Gertrude and Isaac Asimov. (Photo by Jay Kay Klein.)

When World War II ended, Isaac Asimov’s stint as a war research scientist came to an end. Then he said good-bye (or at least au revoir to his associate researchers, because he was pretty sure to be seeing at least Robert Heinlein and L. Sprague de Camp again) and headed for the normalcy of a return to civilian life.

That, however, was not to be. His draft board had other ideas. His work at the Philadelphia Navy Yard had preserved him from being called up as long as he was doing the work. Now he wasn’t doing it any more. He was quickly promoted to become classified 1A in the Selective Service’s eyes, and shortly thereafter promoted again, now becoming Asimov, Pvt Isaac.

This was not a development Isaac had sought. Worse, it soon became a development he couldn’t live with at all, because the Army had a plan for him. With his education and his record of writing about the future, he was a natural to be selected as an observer at some upcoming military tests.

They were not tests Isaac wanted to observe. Indeed, he saw nothing but trouble, bad trouble, if that scenario was followed.

The USA had invented the atomic bomb and used it to speed the end of the war. Now it wanted to set off test bombs under experimental conditions, several of the things, so it could learn as quickly as possible just how to use this ultimate weapon. The higher-ups had scheduled several such tests, far off in the islands of the Pacific Ocean, and the plan was that formations of GIs would be present at every firing — to observe and protect, they said, but the suspicious-minded wondered if the tests were also likely to provide useful information about the effects of radiation on healthy young men.

There was also a political problem. The Soviet Union, America’s most potent wartime ally, had with the peace become its deadliest rival. The papers were filling up with lurid stories about Soviet spies lurking everywhere, trying to steal America’s secrets — trying hardest to learn everything that could be learned about the atom bomb and how to make one of their own. And, Private Asimov, in what country did you say you were born?
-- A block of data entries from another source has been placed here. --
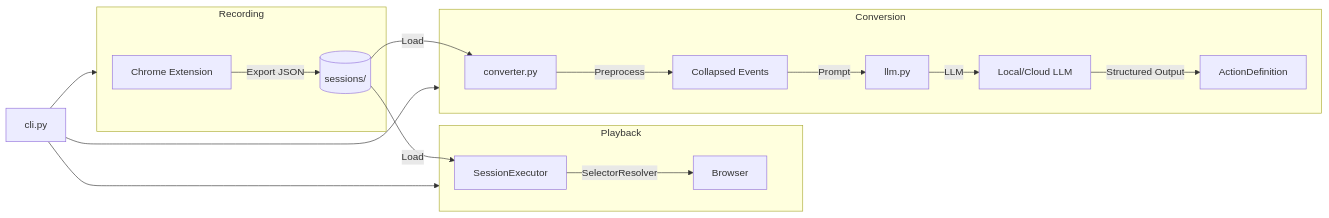
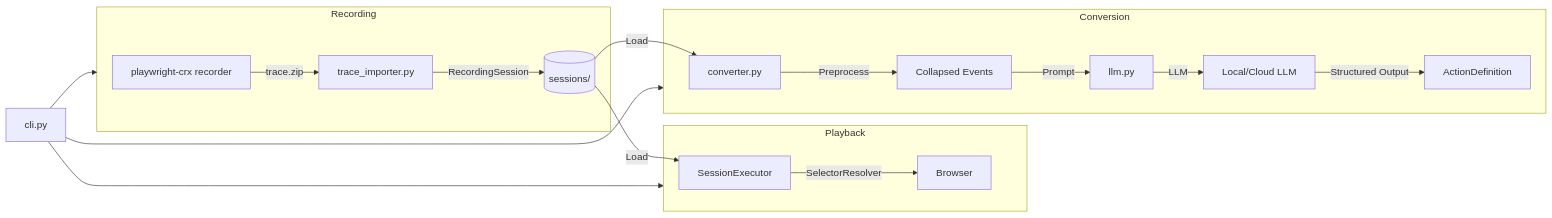
The diagram in ARCHITECTURE.md (nat-bishop/browser-recorder), drawn with Mermaid before and after one commit. The commit also changed other lines of this file and 20 other files, not shown here.

````diff
--- a/ARCHITECTURE.md
+++ b/ARCHITECTURE.md
@@ -7,23 +7,24 @@
 ```mermaid
 flowchart LR
     subgraph Recording
-        CE[Chrome Extension] -->|Export JSON| S[(sessions/)]
+        R[playwright-crx recorder] -->|trace.zip| I[trace_importer.py]
+        I -->|RecordingSession| S[(sessions/)]
     end
 
     subgraph Playback
         S -->|Load| SE[SessionExecutor]
         SE -->|SelectorResolver| B[Browser]
     end
 
     subgraph Conversion
         S -->|Load| C[converter.py]
         C -->|Preprocess| PP[Collapsed Events]
         PP -->|Prompt| L[llm.py]
         L -->|LLM| O[Local/Cloud LLM]
         O -->|Structured Output| AD[ActionDefinition]
     end
 
     CLI[cli.py] --> Recording
     CLI --> Playback
     CLI --> Conversion
 ```
````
Private Asimov pointed out that he had warned of this problem to every authority figure he could find who would listen. It took a while before he could find one who was willing to do that, and by then he was well on his way to the test site. But then things improved. Isaac not only was taken off the A-bomb detail, his draft status was reviewed and he was a civilian again.

There was one bad feature. They insisted on flying him back to the States. But Isaac put up with that, confident that if he survived that ordeal he would never have to get in a plane again.

 
Since, being Jewish, Isaac was not going to be allowed to attend any decent medical school, he had no hope of ever putting the letters M.D. after his name. Next best, he thought, would be a Ph.D., and the discipline that he wanted to get the award in, he decided, was organic chemistry. And while he was working toward that goal there was one other accomplishment he wanted to achieve. He wanted to get married, because Isaac had a girl.
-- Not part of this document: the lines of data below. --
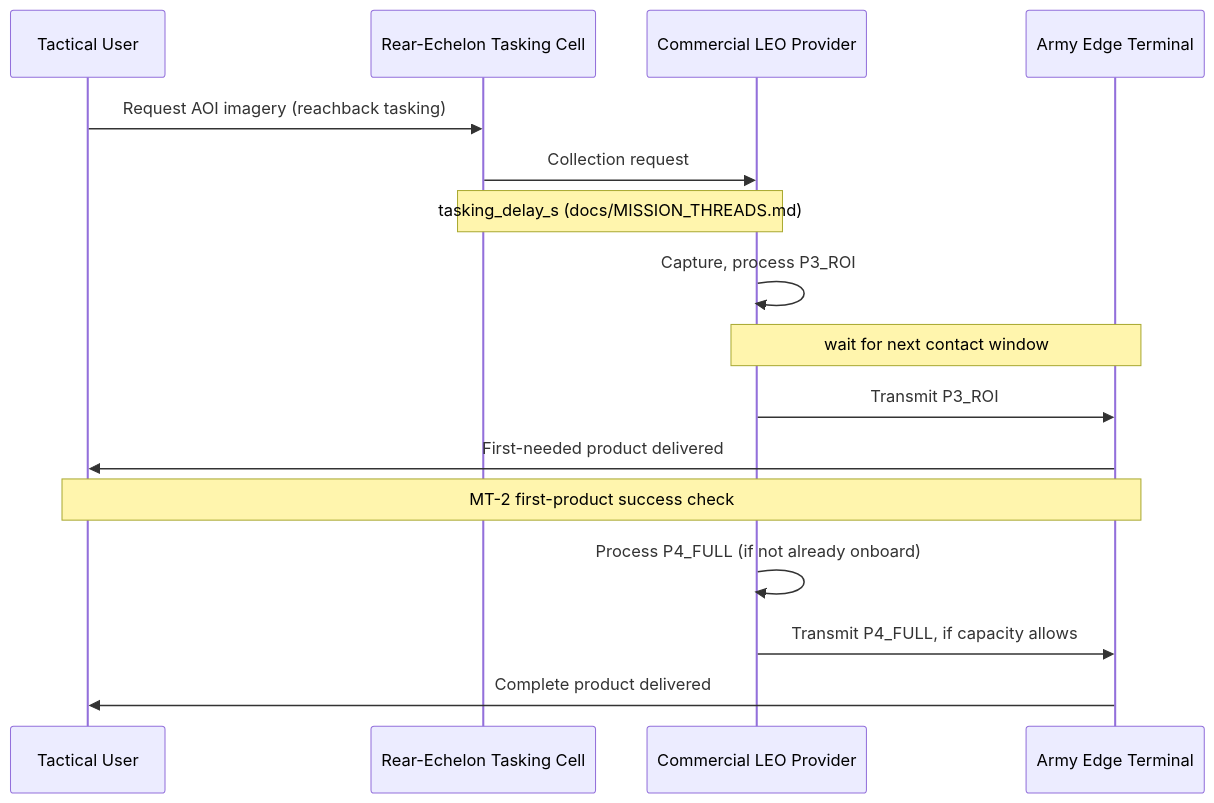
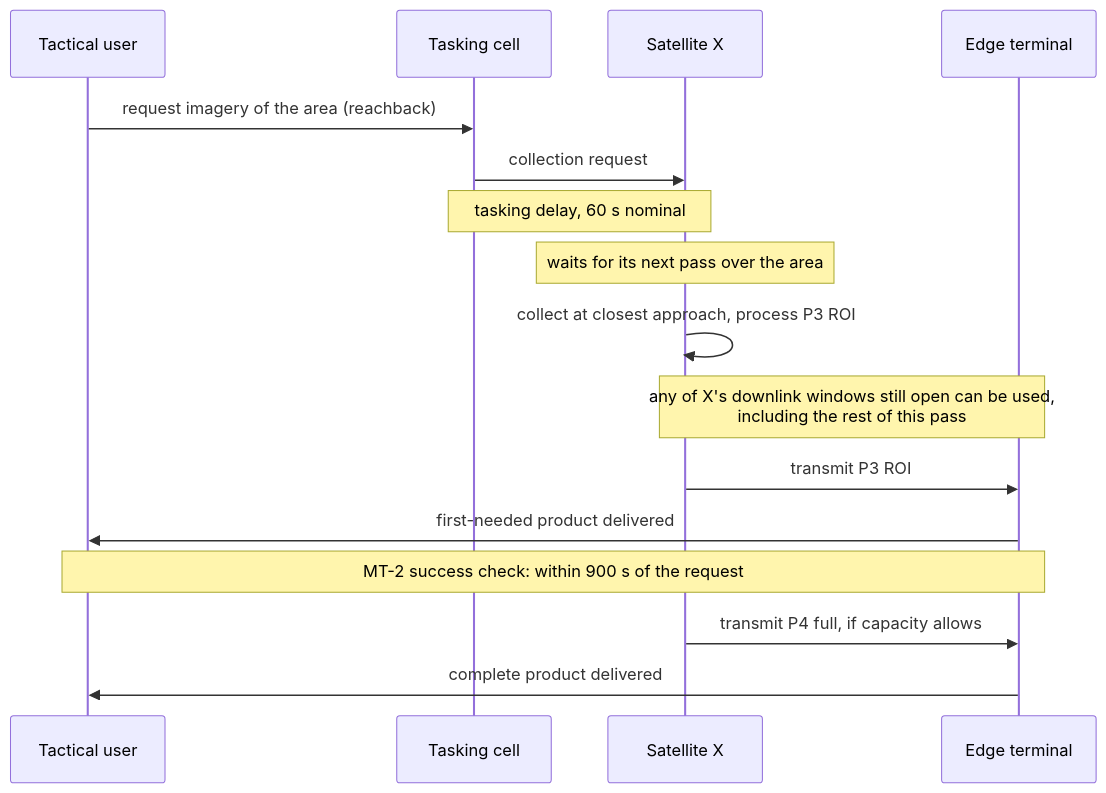
One commit to noahstephenson/leo-edge-architecture changed the second of 6 diagrams in docs/ARCHITECTURE_VIEWS.md. Above: the diagram before and after it, drawn with Mermaid. The commit also changed other lines of this file and 8 other files, not shown here.

First line of the commit message:
Add Mermaid diagrams to the architecture docs and rebuild the weak ones

````diff
--- a/docs/ARCHITECTURE_VIEWS.md
+++ b/docs/ARCHITECTURE_VIEWS.md
@@ -64,19 +64,19 @@
 ```mermaid
 sequenceDiagram
-    participant User as Tactical User
-    participant Rear as Rear-Echelon Tasking Cell
-    participant Provider as Commercial LEO Provider
-    participant Terminal as Army Edge Terminal
+    participant User as Tactical user
+    participant Rear as Tasking cell
+    participant Sat as Satellite X
+    participant Term as Edge terminal
 
-    User->>Rear: Request AOI imagery (reachback tasking)
-    Rear->>Provider: Collection request
-    Note over Rear,Provider: tasking_delay_s (docs/MISSION_THREADS.md)
-    Provider->>Provider: Capture, process P3_ROI
-    Note over Provider,Terminal: wait for next contact window
-    Provider->>Terminal: Transmit P3_ROI
-    Terminal->>User: First-needed product delivered
-    Note over User,Terminal: MT-2 first-product success check
-    Provider->>Provider: Process P4_FULL (if not already onboard)
-    Provider->>Terminal: Transmit P4_FULL, if capacity allows
-    Terminal->>User: Complete product delivered
+    User->>Rear: request imagery of the area (reachback)
+    Rear->>Sat: collection request
+    Note over Rear,Sat: tasking delay, 60 s nominal
+    Note over Sat: waits for its next pass over the area
+    Sat->>Sat: collect at closest approach, process P3 ROI
+    Note over Sat,Term: any of X's downlink windows still open can be used,<br/>including the rest of this pass
+    Sat->>Term: transmit P3 ROI
+    Term->>User: first-needed product delivered
+    Note over User,Term: MT-2 success check: within 900 s of the request
+    Sat->>Term: transmit P4 full, if capacity allows
+    Term->>User: complete product delivered
 ```
````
Her name was Gertrude Blugerman. If you picked out the letters D-E-A-R-E-S-T on your telephone keypad in those years she was the person (assuming you were dialing in New York City) who would answer.

I think that tells you an important fact about Isaac right there. Oh, of course it was only dumb luck that gave Isaac’s girl an endearing phone number. That sort of pure chance could have happened to anyone. But if it had happened to almost any other young man, it is likely that neither he nor the girl would ever have known. It takes a certain kind of mind to ring up changes on all the numbers and phrases and facts that come one’s way — the kind of mind that Isaac Asimov was born with, and that made him the writer he was.

All this time, of course, Isaac was writing science fiction, mostly for John Campbell but now and then for others. He had already established the two main currents in his fiction: The positronic robot stories (Why were they positronic? I asked him that once and he said, “Because the positron had just been added to the list of particles and no one knew what it could and couldn’t do.”) and the Foundation series.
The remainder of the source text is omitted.